We had already decided on shifts, Wayne was to take the 6p-9p shift, Matt 9p-12a and me 3a-6a. I have issues when I can’t see the horizon so the first shift was out for me. Then the shifts rotated through the next day. After dinner, we had to turn on the engines as the winds were leaving us, so our night sail became a motor sail. I quickly hit the sack and my internal alarm clock woke me up just in time to get some warm clothes on and start my shift. The boys had reported an uneventful night so far. As most of you know, if anything is going to go wrong it will be between 2a-3a in the morning. Never fails, always get some sort of excitement around that time. During my shift, I listened to music, watched the phosphorescence which I love, and enjoyed the starry night. Matt was up and down because the man can’t sleep on crossings, but for the most part it was really peaceful being out in the water, all by yourself surrounded by such beauty! But, all good things must come to an end. As I was transitioning the watch to Wayne, a dark ominous cloud formed and not 15 minutes later, we wind kicked up to 30 and the rain started. Wayne quickly headed down 30 degrees while Matt centered the main and doused the jib. It did not last long, but thanx to quick thinking we were back on track 15 minutes later.
First 24 hours:
- Traveled 162 miles
- Moving boat speed of 6.7
- Top speed of 12.8.
Day 2 was uneventful – yeah! We sailed almost the entire day without engines, read books/magazines, and held our course. Due to the inconsistent sleeping patterns, we all tried to catch a few extra zzzz’s during the day. Matt created feasts for lunch and dinner and our night shifts started again.
As I sat at the helm at 2am, with both boys asleep, and “Alive” by Shia playing in my ears, I gazed down toward the phosphorescence and could not help but be inspired. I love these little guys and wanted so badly to capture it on camera—but it just did not work. Then I wanted to jump in and be covered by all their glory – would they light up in my hair? Would they make me glow? Would I feel like a princess with these amazing little creatures around me? Surely it was the sleep deprivation talking as a swim in the middle of the ocean, at night, in pitch black, with the boat moving at 9+ knots is not a good idea. But, then I thought, why do we as humans always want to capture beauty rather than just enjoy it (why do we feel the urge to pick the prettiest rose)? Maybe because I am not sure I will see them again or because they make me feel so special, but I so wanted to capture their beauty and share it with you.

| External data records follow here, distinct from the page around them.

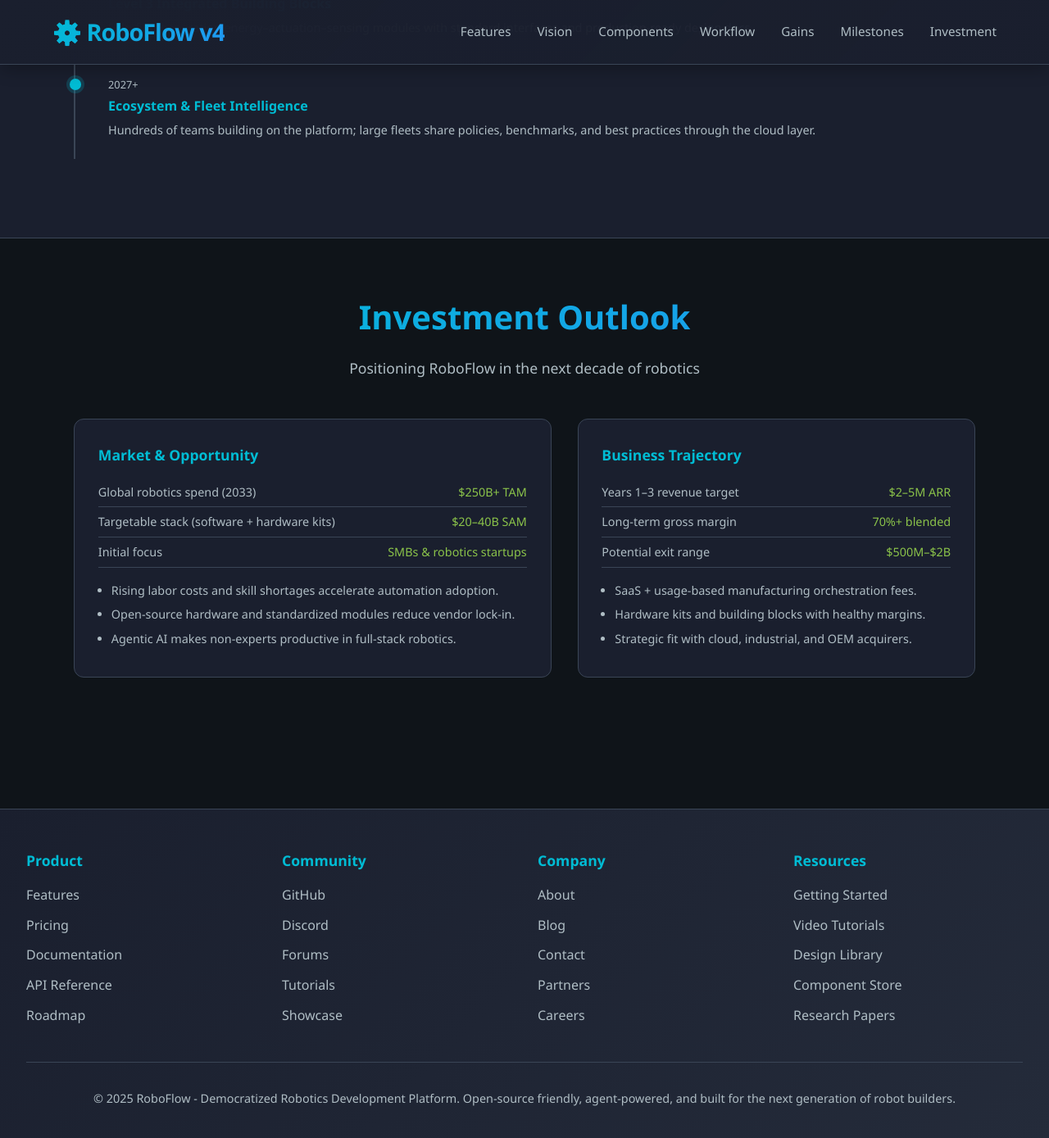
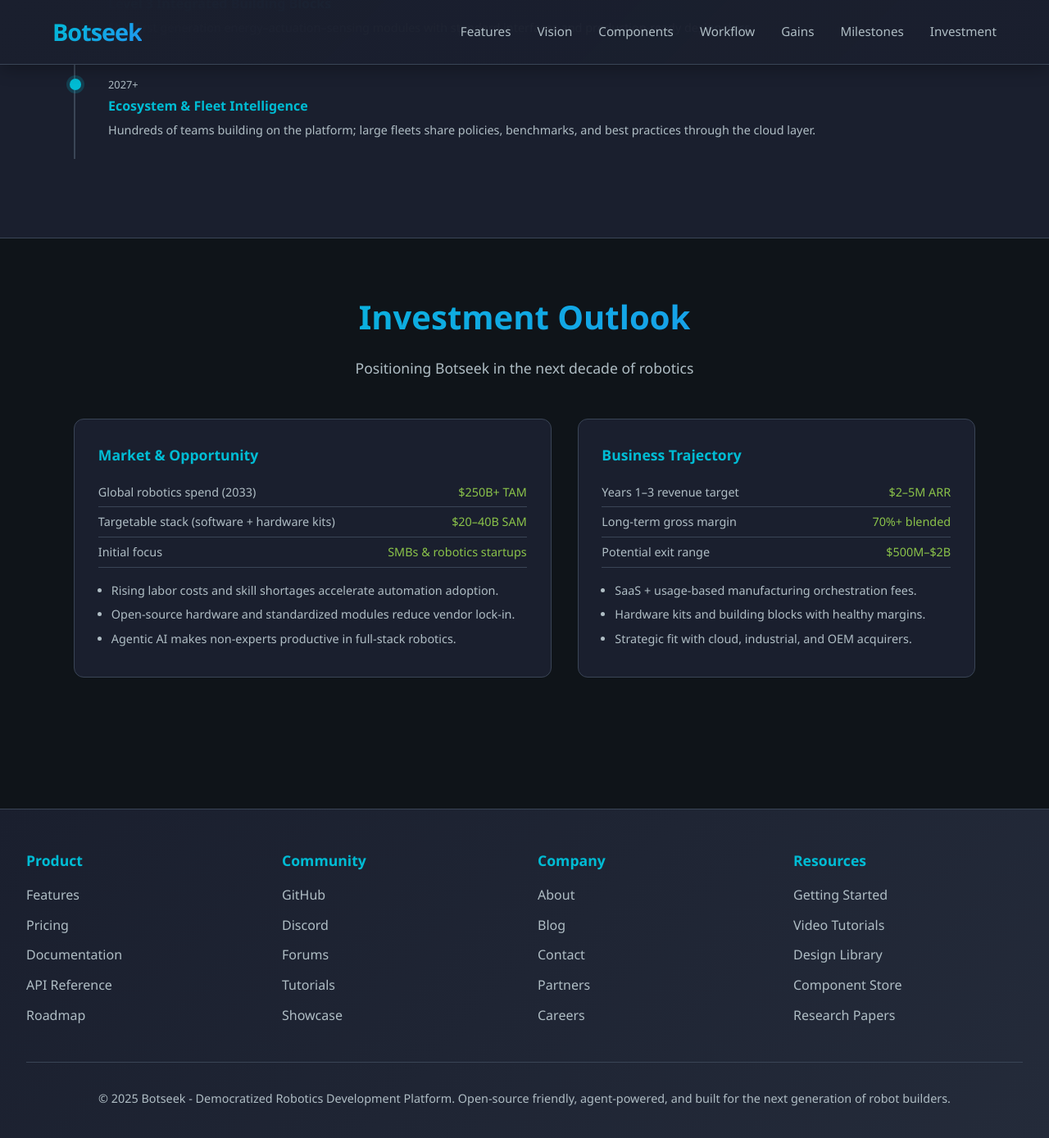
Before and after one commit to kartheekmedathati/kartheekmedathati.github.io, a Jekyll site: the page Handybot_future.html, which Jekyll copies as it is, in a window 1280 px wide and 1400 px high, scrolled down 12414 px. Shown: the top 1389 px of the window at 82% size. Built offline with Jekyll 4.4.1, drawn with Linux system fonts in a browser that asks for light colours; some of the changed text lies outside the part shown.

Commit message:
Rename RoboFlow to Botseek in HTML file

```diff
--- a/Handybot_future.html
+++ b/Handybot_future.html
@@ -3,7 +3,7 @@
 <head>
     <meta charset="UTF-8">
     <meta name="viewport" content="width=device-width, initial-scale=1.0">
-    <title>RoboFlow v4 - Democratized Robot Development Platform</title>
+    <title>Botseek - Democratized Robot Development Platform</title>
     <style>
         :root {
             --color-primary: #2196F3;
@@ -1103,7 +1103,7 @@
     <!-- Navigation -->
     <nav>
         <div class="container">
-            <div class="logo">⚙️ RoboFlow v4</div>
+            <div class="logo">Botseek</div>
             <ul>
                 <li><a href="#features">Features</a></li>
                 <li><a href="#vision">Vision</a></li>
@@ -1528,7 +1528,7 @@
                 </div>
                 <div class="iteration-copy">
                     <p>
-                        RoboFlow expresses robots as code and data, so design changes propagate through CAD,
+                        Botseek expresses robots as code and data, so design changes propagate through CAD,
                         simulation, and firmware with a single commit instead of multiple teams repeating work.
                     </p>
                     <ul>
@@ -1921,7 +1921,7 @@
     <section class="investment-section" id="investment">
         <div class="container">
             <h2 class="section-title">Investment Outlook</h2>
-            <p class="section-subtitle">Positioning RoboFlow in the next decade of robotics</p>
+            <p class="section-subtitle">Positioning Botseek in the next decade of robotics</p>
             <div class="investment-grid">
                 <div class="investment-card">
                     <h3>Market & Opportunity</h3>
@@ -2012,7 +2012,7 @@
             </div>
         </div>
         <div class="footer-bottom">
-            <p>&copy; 2025 RoboFlow - Democratized Robotics Development Platform. Open-source friendly, agent-powered, and built for the next generation of robot builders.</p>
+            <p>&copy; 2025 Botseek - Democratized Robotics Development Platform. Open-source friendly, agent-powered, and built for the next generation of robot builders.</p>
         </div>
     </footer>
 
```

Second 24 hours:
- Traveled 183 miles
- Moving boat speed of 7.2
- Top speed of 12.8 (from the day before).
- Only 60 km to go

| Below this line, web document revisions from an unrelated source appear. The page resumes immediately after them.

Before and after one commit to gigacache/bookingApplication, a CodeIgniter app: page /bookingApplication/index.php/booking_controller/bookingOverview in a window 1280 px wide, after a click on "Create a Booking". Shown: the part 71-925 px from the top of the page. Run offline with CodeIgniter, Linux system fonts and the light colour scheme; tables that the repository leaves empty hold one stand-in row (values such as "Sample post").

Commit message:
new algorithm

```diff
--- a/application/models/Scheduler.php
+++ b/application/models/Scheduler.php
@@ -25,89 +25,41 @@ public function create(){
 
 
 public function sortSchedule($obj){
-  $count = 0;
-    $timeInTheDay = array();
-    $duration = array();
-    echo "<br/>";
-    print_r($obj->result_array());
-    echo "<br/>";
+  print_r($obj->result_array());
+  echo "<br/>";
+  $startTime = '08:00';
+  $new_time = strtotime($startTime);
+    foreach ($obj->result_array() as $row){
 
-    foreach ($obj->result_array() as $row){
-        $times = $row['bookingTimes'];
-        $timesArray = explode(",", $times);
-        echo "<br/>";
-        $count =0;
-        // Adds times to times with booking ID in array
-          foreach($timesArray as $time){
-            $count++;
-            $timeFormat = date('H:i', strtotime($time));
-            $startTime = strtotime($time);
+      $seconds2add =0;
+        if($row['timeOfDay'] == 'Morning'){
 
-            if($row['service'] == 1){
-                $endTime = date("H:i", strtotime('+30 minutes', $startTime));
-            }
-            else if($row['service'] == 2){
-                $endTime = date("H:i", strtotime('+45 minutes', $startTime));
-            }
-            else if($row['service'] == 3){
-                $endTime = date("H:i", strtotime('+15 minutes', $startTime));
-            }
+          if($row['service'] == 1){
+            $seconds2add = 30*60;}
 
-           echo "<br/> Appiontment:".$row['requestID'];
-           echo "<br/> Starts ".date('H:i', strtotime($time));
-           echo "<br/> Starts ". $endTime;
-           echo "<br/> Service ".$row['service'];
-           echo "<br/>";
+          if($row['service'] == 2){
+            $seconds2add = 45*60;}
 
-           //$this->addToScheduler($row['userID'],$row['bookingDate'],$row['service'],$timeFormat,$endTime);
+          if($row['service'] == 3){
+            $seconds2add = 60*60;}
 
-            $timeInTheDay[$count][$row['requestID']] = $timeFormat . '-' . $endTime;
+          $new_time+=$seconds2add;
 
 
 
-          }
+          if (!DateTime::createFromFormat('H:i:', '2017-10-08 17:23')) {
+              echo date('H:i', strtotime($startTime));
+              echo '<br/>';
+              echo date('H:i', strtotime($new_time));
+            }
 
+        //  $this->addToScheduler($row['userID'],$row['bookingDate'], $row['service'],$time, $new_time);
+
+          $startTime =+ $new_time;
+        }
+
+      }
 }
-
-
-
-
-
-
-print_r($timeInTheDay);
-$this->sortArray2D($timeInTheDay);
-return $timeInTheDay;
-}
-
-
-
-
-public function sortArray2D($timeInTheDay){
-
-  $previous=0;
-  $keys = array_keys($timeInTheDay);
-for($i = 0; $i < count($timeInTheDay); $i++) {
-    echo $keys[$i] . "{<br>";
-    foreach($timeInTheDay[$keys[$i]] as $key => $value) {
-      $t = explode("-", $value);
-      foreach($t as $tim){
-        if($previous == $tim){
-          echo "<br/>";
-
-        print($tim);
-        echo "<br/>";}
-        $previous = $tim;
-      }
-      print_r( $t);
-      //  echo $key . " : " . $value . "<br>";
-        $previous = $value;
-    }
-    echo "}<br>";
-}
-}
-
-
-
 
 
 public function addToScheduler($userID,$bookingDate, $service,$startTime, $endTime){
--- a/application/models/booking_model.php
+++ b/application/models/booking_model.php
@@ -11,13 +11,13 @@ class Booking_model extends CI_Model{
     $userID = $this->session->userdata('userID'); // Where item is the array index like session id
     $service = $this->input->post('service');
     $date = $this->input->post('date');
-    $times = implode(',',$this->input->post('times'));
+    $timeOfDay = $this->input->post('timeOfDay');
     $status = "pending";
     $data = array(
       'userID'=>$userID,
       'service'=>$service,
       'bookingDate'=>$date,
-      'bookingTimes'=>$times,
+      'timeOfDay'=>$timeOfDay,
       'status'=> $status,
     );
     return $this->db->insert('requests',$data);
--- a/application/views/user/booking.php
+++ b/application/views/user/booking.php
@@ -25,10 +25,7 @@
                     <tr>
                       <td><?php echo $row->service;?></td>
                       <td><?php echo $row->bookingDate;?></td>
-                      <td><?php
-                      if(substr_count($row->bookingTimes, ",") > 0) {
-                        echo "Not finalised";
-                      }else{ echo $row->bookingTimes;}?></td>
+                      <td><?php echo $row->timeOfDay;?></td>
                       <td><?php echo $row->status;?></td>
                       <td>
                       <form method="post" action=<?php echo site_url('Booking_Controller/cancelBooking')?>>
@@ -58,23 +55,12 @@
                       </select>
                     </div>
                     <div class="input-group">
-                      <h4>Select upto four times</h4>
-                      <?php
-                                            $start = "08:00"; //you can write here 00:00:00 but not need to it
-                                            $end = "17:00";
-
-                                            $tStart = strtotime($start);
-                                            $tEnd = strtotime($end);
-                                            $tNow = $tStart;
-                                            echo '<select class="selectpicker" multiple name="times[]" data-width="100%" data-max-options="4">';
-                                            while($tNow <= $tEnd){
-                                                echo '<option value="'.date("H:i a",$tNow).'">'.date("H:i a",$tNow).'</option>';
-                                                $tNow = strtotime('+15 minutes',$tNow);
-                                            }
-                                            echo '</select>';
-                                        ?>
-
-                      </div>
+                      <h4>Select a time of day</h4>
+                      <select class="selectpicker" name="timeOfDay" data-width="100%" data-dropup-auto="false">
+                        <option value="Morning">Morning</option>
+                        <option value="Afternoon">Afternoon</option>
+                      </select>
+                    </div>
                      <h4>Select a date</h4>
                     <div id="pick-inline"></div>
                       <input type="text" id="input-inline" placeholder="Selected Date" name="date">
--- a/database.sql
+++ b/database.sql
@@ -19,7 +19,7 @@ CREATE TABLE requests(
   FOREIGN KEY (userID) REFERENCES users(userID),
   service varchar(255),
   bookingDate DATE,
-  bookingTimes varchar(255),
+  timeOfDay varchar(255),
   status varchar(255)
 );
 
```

It was pretty darn exciting to go to bed at 7p knowing that when I woke up for my 12-3 shift we would be arriving later that day. When my shift began we had 108 km to go and when it ended we were at 84 km left. I crashed after my shift and woke up 3 hours later with about 60 km to go. We would arrive during daylight and we were all thrilled!

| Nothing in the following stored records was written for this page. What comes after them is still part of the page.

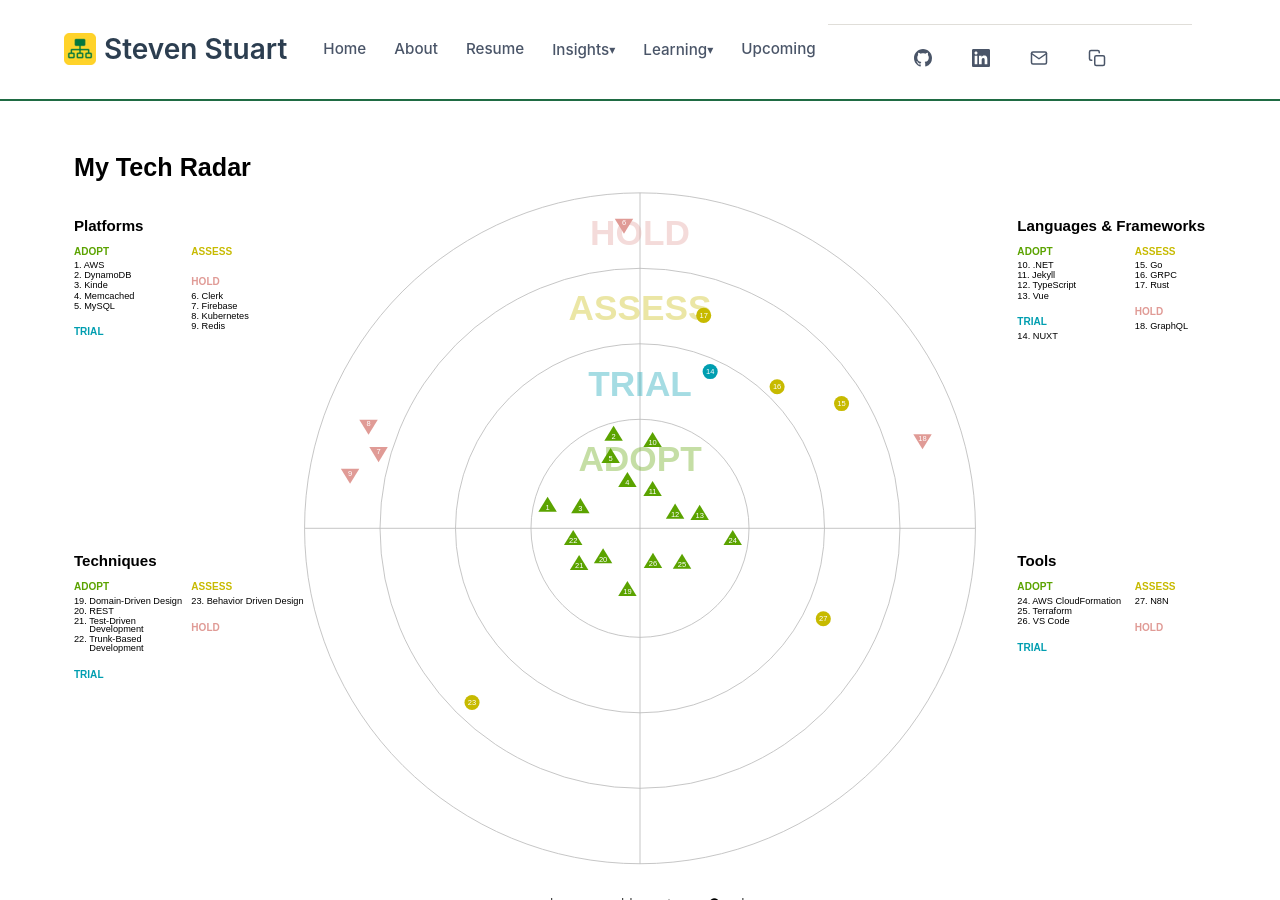
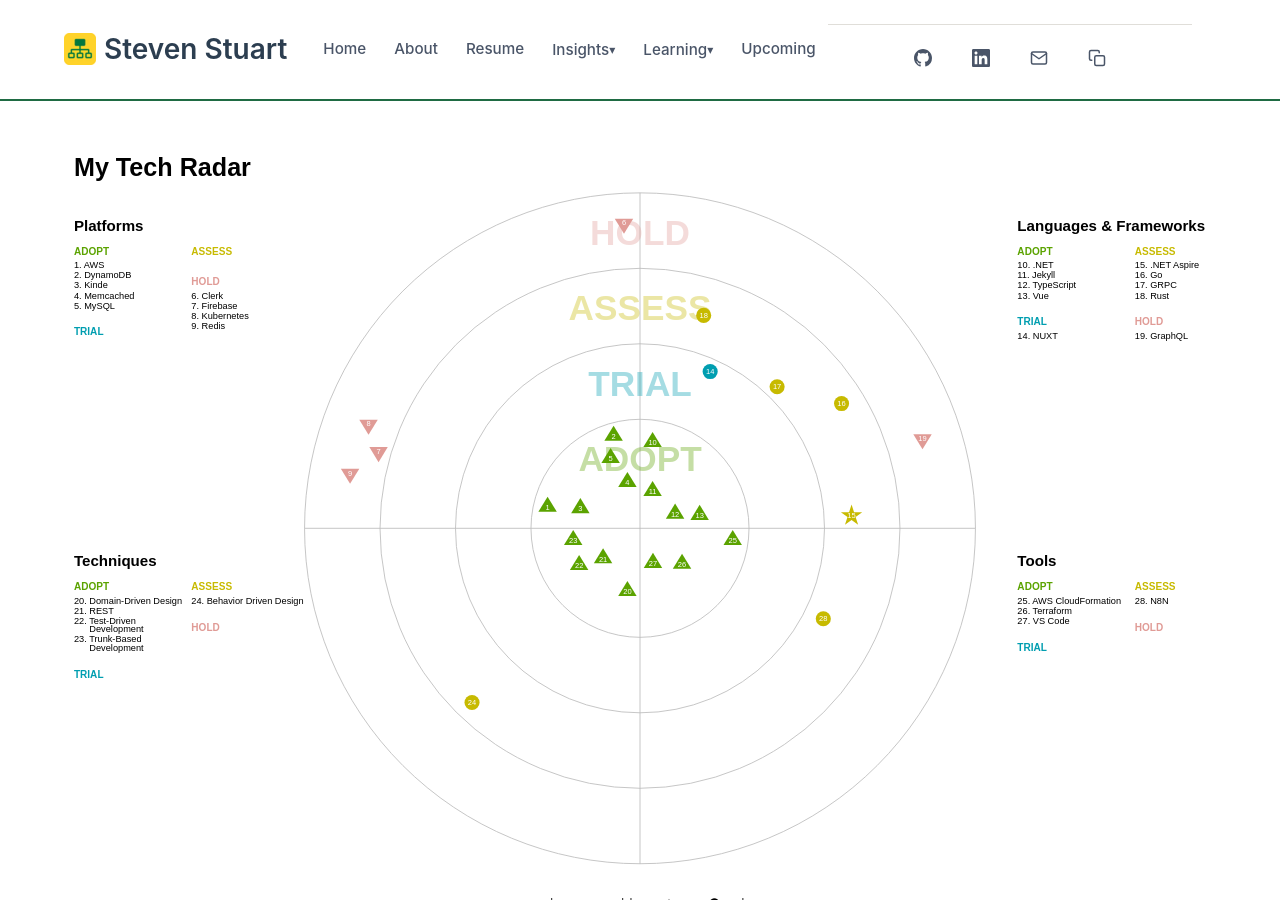
Before and after one commit to stevenstuartm/stevenstuartm.github.io, a Jekyll site: the page built from pages/tech-radar.md, in a window 1280 px wide and 900 px high, scrolled down 422 px. Built offline with Jekyll 4.4.1, drawn with Linux system fonts in a browser that asks for light colours; part of the change alters nothing that is shown.

Commit message:
Adding .NET Aspire tech radar item

```diff
--- a/assets/data/radar-data.json
+++ b/assets/data/radar-data.json
@@ -41,6 +41,7 @@
     { "label": "GRPC", "quadrant": 3, "ring": 2, "moved": 0, "description": "Haven't needed low-latency internal communication yet. Reservations about tight coupling (reminds me of WCF). Prefer loosely coupled communication patterns, but acknowledge gRPC's performance benefits for specific scenarios. More research needed." },
     { "label": "GraphQL", "quadrant": 3, "ring": 3, "moved": -1, "description": "Effective for internal tools and reporting dashboards. However, production experience revealed it often masks architectural and organizational problems rather than solving them. Modern team topologies (vertical slices, domain ownership) eliminate the API bottleneck GraphQL was meant to solve. Security, performance, and maintenance tradeoffs are significant. Use selectively." },
     { "label": ".NET", "quadrant": 3, "ring": 0, "moved": 1, "description": "Premier platform for enterprise systems. Mature, secure, well-supported ecosystem with excellent performance. While other languages may be simpler or have cleaner evolution paths, .NET strikes the best balance between technical capability and business velocity. Continuous innovation keeps it ahead of alternatives like Java." },
-    { "label": "Jekyll", "quadrant": 3, "ring": 0, "moved": 1, "description": "Rock-solid static site generator backed by GitHub Pages. Perfect for content-heavy sites—blogs, documentation, portfolios—where dynamic features aren't needed. Simple architecture (Liquid templates, YAML front matter, Markdown content) makes it maintainable without framework churn. Native GitHub Pages integration means zero-config deployment. Compile-time rendering ensures exceptional performance and security. Great for technical writing where you want version control and simplicity over CMS complexity." }
+    { "label": "Jekyll", "quadrant": 3, "ring": 0, "moved": 1, "description": "Rock-solid static site generator backed by GitHub Pages. Perfect for content-heavy sites—blogs, documentation, portfolios—where dynamic features aren't needed. Simple architecture (Liquid templates, YAML front matter, Markdown content) makes it maintainable without framework churn. Native GitHub Pages integration means zero-config deployment. Compile-time rendering ensures exceptional performance and security. Great for technical writing where you want version control and simplicity over CMS complexity." },
+    { "label": ".NET Aspire", "quadrant": 3, "ring": 2, "moved": 2, "description": "Cloud-native application framework for building distributed .NET applications. Provides opinionated structure for microservices, observability integration, service discovery, and local development orchestration. Particularly interesting for managing complexity in multi-service .NET solutions. Strong interest in adopting, but haven't yet found time for proper POC to validate fit for production scenarios." }
   ]
 }
```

We were also blessed with several dolphins swimming at the stern – strange as they normally like to swim at the bow. They did not stay with us very long, but we sure did enjoy watching them. We arrived on the East side and went around the North side of the island to get to the one mooring spot. The entire island is a National Marine Park so you are not allowed to anchor anywhere near the island and frankly, it is too deep. We easily spotted the marine field where 20 of the 40 moorings were already taken. We knew the moorings belonged to the Harbor Village Marina, but first we needed to visit the police station to let them know we were here. They were super helpful and said that we all could come to shore even though we have not officially cleared into the country (Customs and Immigration were closed until Monday morning). We then took the dinghy by the marina but they were closed too – so we showered and treated ourselves to a nice dinner at Karel’s Bar, right on the water, overlooking the entire bay.
- Traveled 80 miles
- Moving boat speed of 7.3
- Top speed of 14.0
- Total miles traveled were 425
- Total moving time of 57 hours 15 minutes
Trip Computer – good trip!